The case for leaving the UK can be made just on the PM’s record. He lied to Parliament, he is a law breaker, he illegally prorogued Parliament and he negotiated a damaging hard Brexit deal putting the Northern Ireland peace agreement in jeopardy, not to mention the pandemic contracts scandals.

At no time in the last half century did Scotland vote for a Conservative government, yet Scotland has suffered the consequences. Hardened hearts will certainly be an issue at Indyref2 or the next General Election, but unlike Ms Stephenson, I detect those hearts will focus on the shameful record of the Conservative Party in government.

Catriona C Clark, Falkirk.
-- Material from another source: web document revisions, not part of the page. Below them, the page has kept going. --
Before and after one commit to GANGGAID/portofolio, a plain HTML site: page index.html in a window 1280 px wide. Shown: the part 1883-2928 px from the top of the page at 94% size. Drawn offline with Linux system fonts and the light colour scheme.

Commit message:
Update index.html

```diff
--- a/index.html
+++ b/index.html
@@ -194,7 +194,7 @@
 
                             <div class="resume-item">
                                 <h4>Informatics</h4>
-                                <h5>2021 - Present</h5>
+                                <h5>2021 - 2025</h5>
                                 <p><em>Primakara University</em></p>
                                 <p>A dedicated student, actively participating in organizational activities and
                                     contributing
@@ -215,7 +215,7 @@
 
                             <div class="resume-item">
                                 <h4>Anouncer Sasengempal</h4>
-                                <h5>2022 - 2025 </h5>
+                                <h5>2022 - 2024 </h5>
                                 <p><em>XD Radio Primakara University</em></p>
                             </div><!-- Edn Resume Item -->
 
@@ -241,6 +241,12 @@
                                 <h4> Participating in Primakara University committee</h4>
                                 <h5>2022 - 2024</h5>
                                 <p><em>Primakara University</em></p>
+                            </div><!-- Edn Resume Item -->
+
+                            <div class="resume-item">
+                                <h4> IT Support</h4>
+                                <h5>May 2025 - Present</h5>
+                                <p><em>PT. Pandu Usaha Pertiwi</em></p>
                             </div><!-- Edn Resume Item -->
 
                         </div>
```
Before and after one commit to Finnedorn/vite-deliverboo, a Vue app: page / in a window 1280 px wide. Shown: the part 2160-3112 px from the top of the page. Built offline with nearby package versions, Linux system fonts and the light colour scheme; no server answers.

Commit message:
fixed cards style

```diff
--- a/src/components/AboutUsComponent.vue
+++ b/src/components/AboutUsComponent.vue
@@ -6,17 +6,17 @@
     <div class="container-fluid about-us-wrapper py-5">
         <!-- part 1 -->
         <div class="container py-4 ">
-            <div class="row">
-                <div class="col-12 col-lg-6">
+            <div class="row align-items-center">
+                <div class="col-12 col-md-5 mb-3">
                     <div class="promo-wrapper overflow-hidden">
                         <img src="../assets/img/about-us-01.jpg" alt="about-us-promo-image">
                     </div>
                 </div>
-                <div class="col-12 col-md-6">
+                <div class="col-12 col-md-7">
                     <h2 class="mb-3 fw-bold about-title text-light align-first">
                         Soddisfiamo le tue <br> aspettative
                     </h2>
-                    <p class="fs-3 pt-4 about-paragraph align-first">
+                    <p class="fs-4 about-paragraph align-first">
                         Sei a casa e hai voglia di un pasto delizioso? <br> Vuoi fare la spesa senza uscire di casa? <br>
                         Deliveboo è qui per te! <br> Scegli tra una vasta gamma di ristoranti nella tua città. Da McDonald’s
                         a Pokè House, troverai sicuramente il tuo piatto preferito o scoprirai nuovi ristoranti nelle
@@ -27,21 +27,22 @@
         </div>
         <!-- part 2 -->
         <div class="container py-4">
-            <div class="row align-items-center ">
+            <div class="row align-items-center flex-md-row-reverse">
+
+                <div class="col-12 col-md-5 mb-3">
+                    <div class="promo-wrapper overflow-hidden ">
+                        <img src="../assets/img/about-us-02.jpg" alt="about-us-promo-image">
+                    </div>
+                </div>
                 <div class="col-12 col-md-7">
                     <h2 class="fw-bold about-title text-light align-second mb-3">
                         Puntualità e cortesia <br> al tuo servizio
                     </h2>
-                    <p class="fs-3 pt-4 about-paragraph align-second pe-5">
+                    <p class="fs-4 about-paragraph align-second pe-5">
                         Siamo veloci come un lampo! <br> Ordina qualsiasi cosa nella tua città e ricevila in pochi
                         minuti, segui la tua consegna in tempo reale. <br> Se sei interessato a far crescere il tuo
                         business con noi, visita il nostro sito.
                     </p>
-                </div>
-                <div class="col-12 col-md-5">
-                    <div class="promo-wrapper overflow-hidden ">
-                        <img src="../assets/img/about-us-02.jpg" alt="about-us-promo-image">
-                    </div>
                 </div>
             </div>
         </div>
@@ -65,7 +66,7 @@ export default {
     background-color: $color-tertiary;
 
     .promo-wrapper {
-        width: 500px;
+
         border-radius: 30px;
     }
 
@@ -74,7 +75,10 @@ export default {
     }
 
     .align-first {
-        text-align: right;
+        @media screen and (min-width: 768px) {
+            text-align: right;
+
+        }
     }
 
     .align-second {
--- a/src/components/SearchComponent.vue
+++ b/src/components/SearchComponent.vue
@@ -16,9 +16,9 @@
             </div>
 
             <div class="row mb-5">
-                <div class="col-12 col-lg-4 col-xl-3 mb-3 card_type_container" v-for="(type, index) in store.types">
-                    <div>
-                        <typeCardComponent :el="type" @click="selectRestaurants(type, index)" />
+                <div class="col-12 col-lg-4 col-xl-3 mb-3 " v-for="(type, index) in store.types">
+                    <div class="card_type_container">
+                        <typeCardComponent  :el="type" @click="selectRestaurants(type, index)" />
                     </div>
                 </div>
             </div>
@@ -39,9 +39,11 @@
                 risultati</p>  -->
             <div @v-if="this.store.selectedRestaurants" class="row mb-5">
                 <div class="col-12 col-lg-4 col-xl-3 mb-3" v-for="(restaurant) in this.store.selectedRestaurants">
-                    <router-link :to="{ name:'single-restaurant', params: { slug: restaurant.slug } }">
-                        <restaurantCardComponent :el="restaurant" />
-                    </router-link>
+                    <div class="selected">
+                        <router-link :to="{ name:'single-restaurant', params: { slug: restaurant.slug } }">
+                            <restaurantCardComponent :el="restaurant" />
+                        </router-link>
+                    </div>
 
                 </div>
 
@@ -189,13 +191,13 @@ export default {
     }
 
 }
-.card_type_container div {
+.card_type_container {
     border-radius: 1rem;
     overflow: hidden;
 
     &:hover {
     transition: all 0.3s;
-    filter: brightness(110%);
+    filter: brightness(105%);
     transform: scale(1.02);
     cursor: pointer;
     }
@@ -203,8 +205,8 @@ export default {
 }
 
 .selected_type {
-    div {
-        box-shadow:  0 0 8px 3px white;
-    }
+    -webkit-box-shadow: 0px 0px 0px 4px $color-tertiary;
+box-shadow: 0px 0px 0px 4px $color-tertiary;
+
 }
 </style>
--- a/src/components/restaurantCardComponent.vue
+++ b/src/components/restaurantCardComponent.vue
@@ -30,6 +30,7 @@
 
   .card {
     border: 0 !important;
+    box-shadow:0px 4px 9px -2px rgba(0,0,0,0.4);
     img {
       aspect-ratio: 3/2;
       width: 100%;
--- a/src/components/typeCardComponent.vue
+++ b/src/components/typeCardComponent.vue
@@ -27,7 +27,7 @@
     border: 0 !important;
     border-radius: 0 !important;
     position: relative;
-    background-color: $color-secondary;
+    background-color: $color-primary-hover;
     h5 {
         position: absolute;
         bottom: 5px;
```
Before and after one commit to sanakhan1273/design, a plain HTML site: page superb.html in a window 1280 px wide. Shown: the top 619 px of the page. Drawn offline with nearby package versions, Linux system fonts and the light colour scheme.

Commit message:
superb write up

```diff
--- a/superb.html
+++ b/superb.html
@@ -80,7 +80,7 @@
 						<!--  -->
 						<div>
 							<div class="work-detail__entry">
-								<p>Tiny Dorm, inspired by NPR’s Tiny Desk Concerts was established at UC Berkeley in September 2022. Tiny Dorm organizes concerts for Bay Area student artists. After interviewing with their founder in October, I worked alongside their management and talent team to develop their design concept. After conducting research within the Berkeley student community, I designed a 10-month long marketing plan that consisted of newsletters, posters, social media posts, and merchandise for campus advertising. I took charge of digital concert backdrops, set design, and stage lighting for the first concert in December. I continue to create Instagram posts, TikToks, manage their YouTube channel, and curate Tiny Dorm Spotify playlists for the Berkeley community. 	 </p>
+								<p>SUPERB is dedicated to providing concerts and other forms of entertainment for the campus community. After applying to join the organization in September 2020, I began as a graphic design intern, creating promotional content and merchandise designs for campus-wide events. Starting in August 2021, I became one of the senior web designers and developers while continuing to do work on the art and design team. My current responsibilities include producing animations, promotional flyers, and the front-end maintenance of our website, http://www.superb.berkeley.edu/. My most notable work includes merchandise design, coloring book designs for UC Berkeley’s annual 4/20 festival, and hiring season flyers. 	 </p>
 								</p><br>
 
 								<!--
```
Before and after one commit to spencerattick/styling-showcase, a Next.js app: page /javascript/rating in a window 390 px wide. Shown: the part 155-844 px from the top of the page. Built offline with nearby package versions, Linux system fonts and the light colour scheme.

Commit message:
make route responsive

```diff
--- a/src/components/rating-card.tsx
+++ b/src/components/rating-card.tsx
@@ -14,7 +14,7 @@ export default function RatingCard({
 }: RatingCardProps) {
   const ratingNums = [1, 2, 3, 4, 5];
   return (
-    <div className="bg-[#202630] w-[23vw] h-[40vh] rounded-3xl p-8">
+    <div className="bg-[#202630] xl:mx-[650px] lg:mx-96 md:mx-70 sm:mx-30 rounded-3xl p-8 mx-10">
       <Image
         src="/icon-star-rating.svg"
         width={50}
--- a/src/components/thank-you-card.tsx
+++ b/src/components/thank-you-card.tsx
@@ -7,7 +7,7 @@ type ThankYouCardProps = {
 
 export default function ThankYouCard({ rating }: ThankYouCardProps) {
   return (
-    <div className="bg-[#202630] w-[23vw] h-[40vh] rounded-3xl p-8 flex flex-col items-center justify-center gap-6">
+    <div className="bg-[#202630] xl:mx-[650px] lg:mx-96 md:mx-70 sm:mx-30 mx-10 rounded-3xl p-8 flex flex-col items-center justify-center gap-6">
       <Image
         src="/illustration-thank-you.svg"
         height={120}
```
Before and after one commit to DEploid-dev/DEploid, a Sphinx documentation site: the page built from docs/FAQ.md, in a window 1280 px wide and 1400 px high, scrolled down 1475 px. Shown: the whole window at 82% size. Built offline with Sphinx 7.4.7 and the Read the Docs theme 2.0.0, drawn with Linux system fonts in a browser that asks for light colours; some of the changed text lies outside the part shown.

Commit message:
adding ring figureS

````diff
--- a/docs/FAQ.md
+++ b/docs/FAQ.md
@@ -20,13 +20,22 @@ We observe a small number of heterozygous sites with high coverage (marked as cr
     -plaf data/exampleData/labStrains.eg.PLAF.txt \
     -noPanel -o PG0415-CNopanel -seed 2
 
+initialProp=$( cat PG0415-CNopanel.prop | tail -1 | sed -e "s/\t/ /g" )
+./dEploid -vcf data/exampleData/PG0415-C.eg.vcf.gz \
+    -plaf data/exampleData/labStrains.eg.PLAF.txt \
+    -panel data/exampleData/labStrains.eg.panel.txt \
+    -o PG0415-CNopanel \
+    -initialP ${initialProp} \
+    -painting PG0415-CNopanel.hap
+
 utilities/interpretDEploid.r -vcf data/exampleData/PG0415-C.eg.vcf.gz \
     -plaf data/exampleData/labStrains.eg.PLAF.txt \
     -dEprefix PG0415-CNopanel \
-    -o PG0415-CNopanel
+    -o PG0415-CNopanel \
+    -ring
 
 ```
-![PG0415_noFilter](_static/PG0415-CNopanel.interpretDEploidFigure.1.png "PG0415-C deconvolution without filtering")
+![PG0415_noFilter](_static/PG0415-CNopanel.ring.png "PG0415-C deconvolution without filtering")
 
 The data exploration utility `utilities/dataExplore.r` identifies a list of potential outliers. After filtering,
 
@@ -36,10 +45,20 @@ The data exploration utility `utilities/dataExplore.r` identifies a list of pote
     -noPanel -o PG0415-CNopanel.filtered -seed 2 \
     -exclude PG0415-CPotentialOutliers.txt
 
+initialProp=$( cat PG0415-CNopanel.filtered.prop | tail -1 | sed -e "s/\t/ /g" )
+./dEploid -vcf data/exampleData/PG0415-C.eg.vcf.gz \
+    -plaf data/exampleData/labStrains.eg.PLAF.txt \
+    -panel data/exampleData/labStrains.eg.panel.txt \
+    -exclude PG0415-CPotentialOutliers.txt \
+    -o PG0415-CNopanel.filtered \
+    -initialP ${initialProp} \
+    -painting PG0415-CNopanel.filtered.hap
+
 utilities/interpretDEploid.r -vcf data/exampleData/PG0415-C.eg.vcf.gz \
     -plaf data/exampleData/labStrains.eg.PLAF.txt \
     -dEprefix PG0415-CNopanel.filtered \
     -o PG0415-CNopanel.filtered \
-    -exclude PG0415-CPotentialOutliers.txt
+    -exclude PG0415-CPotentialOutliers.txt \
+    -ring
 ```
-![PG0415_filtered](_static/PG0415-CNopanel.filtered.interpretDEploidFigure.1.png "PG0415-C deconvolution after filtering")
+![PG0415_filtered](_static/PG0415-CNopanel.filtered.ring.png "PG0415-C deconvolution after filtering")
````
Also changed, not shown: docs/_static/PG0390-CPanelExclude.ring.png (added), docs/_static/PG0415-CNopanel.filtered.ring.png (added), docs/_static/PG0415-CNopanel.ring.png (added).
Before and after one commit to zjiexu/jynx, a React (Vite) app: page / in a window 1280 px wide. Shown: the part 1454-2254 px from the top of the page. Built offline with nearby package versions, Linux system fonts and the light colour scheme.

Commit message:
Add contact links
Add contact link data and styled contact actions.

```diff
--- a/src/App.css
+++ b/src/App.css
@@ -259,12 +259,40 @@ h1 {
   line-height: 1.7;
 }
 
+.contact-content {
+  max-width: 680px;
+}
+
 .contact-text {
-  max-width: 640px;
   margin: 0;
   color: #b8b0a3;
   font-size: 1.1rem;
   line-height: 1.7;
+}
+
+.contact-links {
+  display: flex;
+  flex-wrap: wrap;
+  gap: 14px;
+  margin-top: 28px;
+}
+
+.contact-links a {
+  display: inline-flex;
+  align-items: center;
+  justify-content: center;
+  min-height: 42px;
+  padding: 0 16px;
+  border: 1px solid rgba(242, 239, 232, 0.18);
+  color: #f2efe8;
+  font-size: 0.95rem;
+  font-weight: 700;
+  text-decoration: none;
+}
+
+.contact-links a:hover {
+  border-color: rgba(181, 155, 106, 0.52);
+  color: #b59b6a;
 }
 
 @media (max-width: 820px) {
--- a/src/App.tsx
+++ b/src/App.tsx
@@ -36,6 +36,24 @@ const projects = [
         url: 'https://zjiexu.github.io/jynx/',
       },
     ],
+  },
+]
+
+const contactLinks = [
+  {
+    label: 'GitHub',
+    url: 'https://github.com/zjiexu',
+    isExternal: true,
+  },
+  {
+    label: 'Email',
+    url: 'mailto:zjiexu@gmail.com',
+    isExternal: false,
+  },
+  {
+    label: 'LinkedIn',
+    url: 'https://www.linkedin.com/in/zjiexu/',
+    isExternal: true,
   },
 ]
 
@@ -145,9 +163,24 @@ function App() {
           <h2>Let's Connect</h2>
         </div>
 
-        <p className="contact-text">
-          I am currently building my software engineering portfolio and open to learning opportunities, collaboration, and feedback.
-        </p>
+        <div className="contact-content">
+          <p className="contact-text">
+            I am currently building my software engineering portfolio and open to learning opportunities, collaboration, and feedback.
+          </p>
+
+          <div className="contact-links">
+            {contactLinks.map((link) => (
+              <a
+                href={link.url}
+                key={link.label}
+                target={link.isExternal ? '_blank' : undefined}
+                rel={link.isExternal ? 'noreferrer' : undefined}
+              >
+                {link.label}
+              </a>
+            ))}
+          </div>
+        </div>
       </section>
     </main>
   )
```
SO live TV debates have been taking place in order to assist a select few to decide whether to elect Tweedledee or Tweedledum as Prime Minister of the United Kingdom – or should that be the Disunited Kingdom?

They have to decide between “hard right” or “extreme right”.

I did not watch the puerile piffle but I’ve since read that both candidates have repeatedly stated that the significant chaos at Dover was most definitely nothing to do with Brexit. They are either liars or seriously deluded. In either case they are unfit for the great office of Prime Minister.

In addition, both were perilously close to the the heart of a Government which repeatedly broke laws and filled with sleaze.

The winner will be chosen by a relatively small number of people – the majority of whom I reckon will be white, middle class and living in middle England somewhere. I wouldn’t imagine too many of them will be living on benefits or will be food bank users.

It is high time that Scotland becomes the 136th country to free itself from the shackles of a land that is of no relevance to an outward-looking diverse nation who would most certainly not be sending flights to Rwanda any time soon.

Stewart Falconer, Alyth.


TRACEY Smith (Letters, July 25) mentions the hypocrisy of the Greens’ campaign to Save Loch Lomond from the Flamingoland development while at the same time supporting industrial wind farm development which destroys unspoilt rural areas. Would she really expect anything else?

The SNP/Green wind farm-obsessed Government doesn’t even allow the public to express its opinion about wind farms in a public consultation, unless it is something the Government wants to hear.

Some of the responses from groups and individuals to the recent Onshore Wind Policy Statement Refresh have had their submissions heavily redacted in line with Scottish Government moderation guidance, which in other words allows the removal of anything it doesn’t want the public to get wind of, so to speak.

It is evident this "public" consultation was designed solely for the renewable industry so that it can post its wish list to be taken on board by the Scottish Government. The Government obviously consider members of the public to be, in its own words, nothing more than “a barrier to deployment”.

Aileen Jackson, Uplawmoor.